William Leahy is based in Halifax, in the eastern province of Nova Scotia. Talking to CBC News, he claimed to have seen a surge in the number of divorces featuring testimony by video link, as a result of couples from widely separated regions meeting online and subsequently marrying.
“You have to have that kind of technical advance in divorce to make up for the technical advance in getting together,” he explained. “You’ll have one person wanting to go all the way back to Texas or California, and the question is where is the child going to reside under those circumstances? When that happens we often have lawsuits that are in part conducted over the internet.”
Canadian family courts are most likely to accept video testimony from witnesses and third parties involving in disputes, Mr Leahy continued.

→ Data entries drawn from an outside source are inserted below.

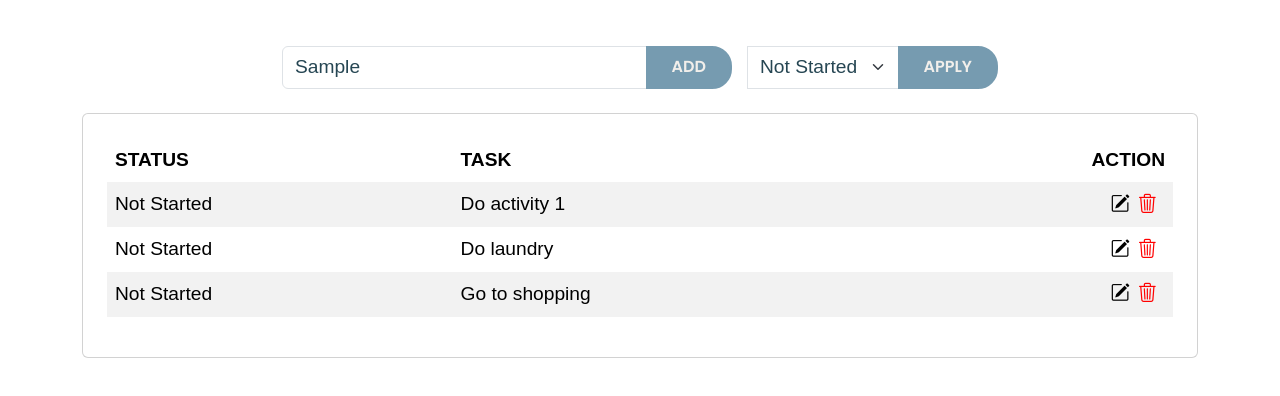
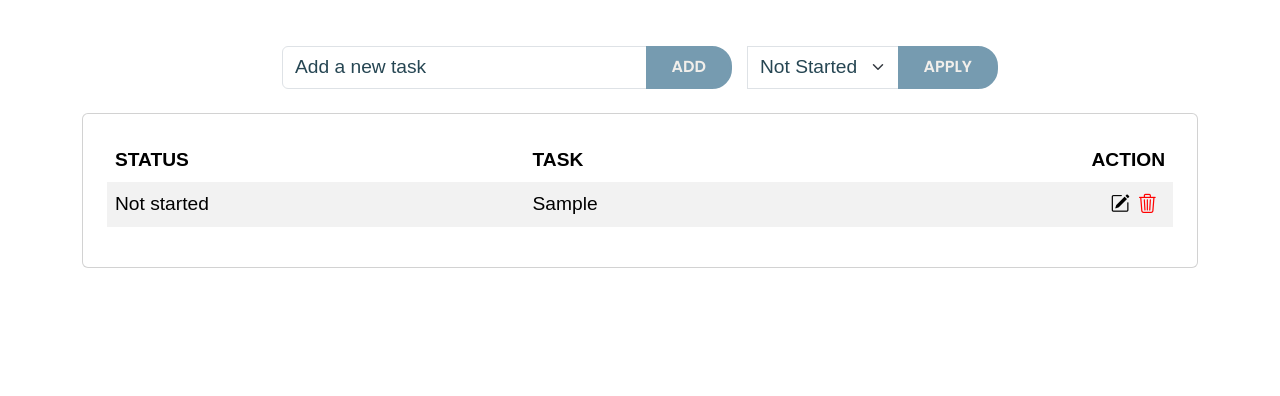
Before and after one commit to binibiningjenna/to-do-list, a plain HTML site: page index.html in a window 1280 px wide. Both pictures are taken after typing "Sample" into the empty fields and a click on the button "ADD". Shown: the part 258-654 px from the top of the page. Drawn offline with nearby package versions, Linux system fonts and the light colour scheme; a web font is replaced by a local one.

Commit message:
BE | add and display task

```diff
--- a/assets/script.js
+++ b/assets/script.js
@@ -0,0 +1,44 @@
+var tasks = [];
+
+if (localStorage.getItem("tasks")) {
+    tasks = JSON.parse(localStorage.getItem("tasks"));
+}
+
+function addTask() {
+    var input = document.getElementById("inputTask");
+    var inputValue = input.value.trim();
+
+    if (inputValue !== "") {
+        tasks.push({ status: "Not started", description: inputValue })
+        localStorage.setItem("tasks", JSON.stringify(tasks));
+        input.value = "";
+        displayTasks();
+    }
+}
+
+function displayTasks() {
+    var list = document.getElementById("list");
+    list.innerHTML = "";
+
+    tasks.forEach(function (task, index) {
+        var row = `
+        <tr>
+            <td>${task.status}</td>
+            <td>${task.description}</td>
+            <td class="text-end">
+                <div class="d-inline-flex gap-2">
+                    <a data-bs-toggle="modal" data-bs-target="#editModal">
+                        <i class="bi bi-pencil-square"></i>
+                    </a>
+                    <a style="color: red" data-bs-toggle="modal" data-bs-target="#deleteModal">
+                        <i class="bi bi-trash3 pe-2"></i>
+                    </a>
+                </div>
+            </td>
+        </tr>
+        `;
+        list.innerHTML += row;
+    })
+}
+
+displayTasks();
--- a/index.html
+++ b/index.html
@@ -32,8 +32,8 @@
           <!-- Add Task and Filter -->
           <div class="d-flex justify-content-center mt-5 gap-3 flex-wrap">
             <div class="input-group" style="max-width: 450px; width: 100%">
-              <input type="text" class="form-control" placeholder="Add a new task" aria-label="Recipient’s username" aria-describedby="button-addon2" />
-              <button class="btn btn-primary" type="button" id="button-addon2">Add</button>
+              <input type="text" class="form-control" id="inputTask" placeholder="Add a new task" aria-label="Recipient’s username" aria-describedby="button-addon2" />
+              <button class="btn btn-primary" type="button" onclick="addTask()" id="button-addon2">Add</button>
             </div>
             <div class="input-group position-relative" style="max-width: 250px; width: 100%">
               <i class="bi bi-filter position-absolute top-50 start-0 translate-middle-y ms-2"></i>
@@ -57,52 +57,7 @@
                   <th class="text-end" scope="col">ACTION</th>
                 </tr>
               </thead>
-              <tbody>
-                <tr>
-                  <td>Not Started</td>
-                  <td>Do activity 1</td>
-                  <td class="text-end">
-                    <div class="d-inline-flex gap-2">
-                      <a data-bs-toggle="modal" data-bs-target="#editModal">
-                        <i class="bi bi-pencil-square"></i>
-                      </a>
-                      <a style="color: red" data-bs-toggle="modal" data-bs-target="#deleteModal">
-                        <i class="bi bi-trash3 pe-2"></i>
-                      </a>
-                    </div>
-                  </td>
-                </tr>
-
-                <tr>
-                  <td>Not Started</td>
-                  <td>Do laundry</td>
-                  <td class="text-end">
-                    <div class="d-inline-flex gap-2">
-                      <a data-bs-toggle="modal" data-bs-target="#editModal">
-                        <i class="bi bi-pencil-square"></i>
-                      </a>
-                      <a style="color: red" data-bs-toggle="modal" data-bs-target="#deleteModal">
-                        <i class="bi bi-trash3 pe-2"></i>
-                      </a>
-                    </div>
-                  </td>
-                </tr>
-
-                <tr>
-                  <td>Not Started</td>
-                  <td>Go to shopping</td>
-                  <td class="text-end">
-                    <div class="d-inline-flex gap-2">
-                      <a data-bs-toggle="modal" data-bs-target="#editModal">
-                        <i class="bi bi-pencil-square"></i>
-                      </a>
-                      <a style="color: red" data-bs-toggle="modal" data-bs-target="#deleteModal">
-                        <i class="bi bi-trash3 pe-2"></i>
-                      </a>
-                    </div>
-                  </td>
-                </tr>
-              </tbody>
+              <tbody id="list"></tbody>
             </table>
           </div>
 
@@ -216,5 +171,6 @@
     </div>
 
     <script src="https://cdn.jsdelivr.net/npm/bootstrap@5.3.7/dist/js/bootstrap.bundle.min.js" integrity="sha384-ndDqU0Gzau9qJ1lfW4pNLlhNTkCfHzAVBReH9diLvGRem5+R9g2FzA8ZGN954O5Q" crossorigin="anonymous"></script>
+    <script src="assets/script.js"></script>
   </body>
 </html>
```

“It’s very expensive to fly that witness to Nova Scotia, so we’ll set up a video feed so that that witness can testify here in Nova Scotia while remaining in California or Texas. Just a few years ago that was unthinkable.”
The lawyer’s claims were echoed by law professor Rollie Thompson of nearby Dalhousie University. He said the increasing use of video links in courtrooms raised certain legal questions that still lacked a clear answer.
“Our system of resolution of disputes works on the assumption that both parties are present. Both parties testify, both parties do so in the solemnity and the special conditions of a courtroom. The more you move away from that and allow people to testify by way of cellphone or video conferencing, the more you lose many of those things.”
He cited the courtroom oath, asking whether this has the same meaning when given by someone who is not physically present before the judge.